Now as an MH Fellow with YKA, she’s expanding her impressive scope of work further by launching a campaign to facilitate the process of ensuring better menstrual health and SRH services for women residing in correctional homes in West Bengal. The campaign will entail an independent study to take stalk of the present conditions of MHM in correctional homes across the state and use its findings to build public support and political will to take the necessary action.

Saurabh has been associated with YKA as a user and has consistently been writing on the issue MHM and its intersectionality with other issues in the society. Now as an MHM Fellow with YKA, he’s launched the Right to Period campaign, which aims to ensure proper execution of MHM guidelines in Delhi’s schools.

The long-term aim of the campaign is to develop an open culture where menstruation is not treated as a taboo. The campaign also seeks to hold the schools accountable for their responsibilities as an important component in the implementation of MHM policies by making adequate sanitation infrastructure and knowledge of MHM available in school premises.

Read more about his campaign.

Harshita is a psychologist and works to support people with mental health issues, particularly adolescents who are survivors of violence. Associated with the Azadi Foundation in UP, Harshita became an MHM Fellow with YKA, with the aim of promoting better menstrual health.

Her campaign #MeriMarzi aims to promote menstrual health and wellness, hygiene and facilities for female sex workers in UP. She says, “Knowledge about natural body processes is a very basic human right.
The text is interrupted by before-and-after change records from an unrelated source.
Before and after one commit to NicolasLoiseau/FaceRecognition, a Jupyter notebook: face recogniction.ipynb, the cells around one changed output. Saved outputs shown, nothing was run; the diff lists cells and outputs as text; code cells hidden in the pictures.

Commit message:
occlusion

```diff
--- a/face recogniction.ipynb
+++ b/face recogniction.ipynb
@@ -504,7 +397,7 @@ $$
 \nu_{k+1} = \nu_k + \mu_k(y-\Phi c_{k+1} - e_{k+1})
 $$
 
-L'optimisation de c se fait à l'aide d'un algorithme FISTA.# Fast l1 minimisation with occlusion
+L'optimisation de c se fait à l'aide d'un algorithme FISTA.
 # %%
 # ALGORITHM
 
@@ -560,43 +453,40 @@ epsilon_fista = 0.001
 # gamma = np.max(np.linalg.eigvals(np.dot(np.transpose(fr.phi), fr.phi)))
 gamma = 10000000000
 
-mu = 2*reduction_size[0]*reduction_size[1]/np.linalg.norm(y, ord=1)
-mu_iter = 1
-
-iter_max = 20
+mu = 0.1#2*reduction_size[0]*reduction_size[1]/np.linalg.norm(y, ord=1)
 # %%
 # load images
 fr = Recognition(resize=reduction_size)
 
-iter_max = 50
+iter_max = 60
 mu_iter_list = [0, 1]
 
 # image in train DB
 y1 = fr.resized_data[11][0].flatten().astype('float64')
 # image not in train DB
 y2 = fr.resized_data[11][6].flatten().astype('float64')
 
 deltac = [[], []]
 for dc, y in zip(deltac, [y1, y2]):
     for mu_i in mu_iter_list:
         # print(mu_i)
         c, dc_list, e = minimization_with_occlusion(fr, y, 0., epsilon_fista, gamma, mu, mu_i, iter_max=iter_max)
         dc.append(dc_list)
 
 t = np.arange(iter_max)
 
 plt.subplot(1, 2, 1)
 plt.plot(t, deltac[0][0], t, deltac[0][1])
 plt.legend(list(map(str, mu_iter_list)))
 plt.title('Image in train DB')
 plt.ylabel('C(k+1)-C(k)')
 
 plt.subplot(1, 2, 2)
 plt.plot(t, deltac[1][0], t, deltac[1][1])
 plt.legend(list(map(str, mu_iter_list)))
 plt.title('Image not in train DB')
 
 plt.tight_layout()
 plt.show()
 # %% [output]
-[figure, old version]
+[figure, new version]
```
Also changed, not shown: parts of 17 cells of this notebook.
And for individuals whose occupation is providing sexual services, it becomes even more important.”

Meri Marzi aims to ensure sensitised, non-discriminatory health workers for the needs of female sex workers in the Suraksha Clinics under the UPSACS (Uttar Pradesh State AIDS Control Society) program by creating more dialogues and garnering public support for the cause of sex workers’ menstrual rights. The campaign will also ensure interventions with sex workers to clear misconceptions around overall hygiene management to ensure that results flow both ways.

Read more about her campaign.

MH Fellow Sabna comes with significant experience working with a range of development issues. A co-founder of Project Sakhi Saheli, which aims to combat period poverty and break menstrual taboos, Sabna has, in the past, worked on the issue of menstruation in urban slums of Delhi with women and adolescent girls. She and her team also released MenstraBook, with menstrastories and organised Menstra Tlk in the Delhi School of Social Work to create more conversations on menstruation.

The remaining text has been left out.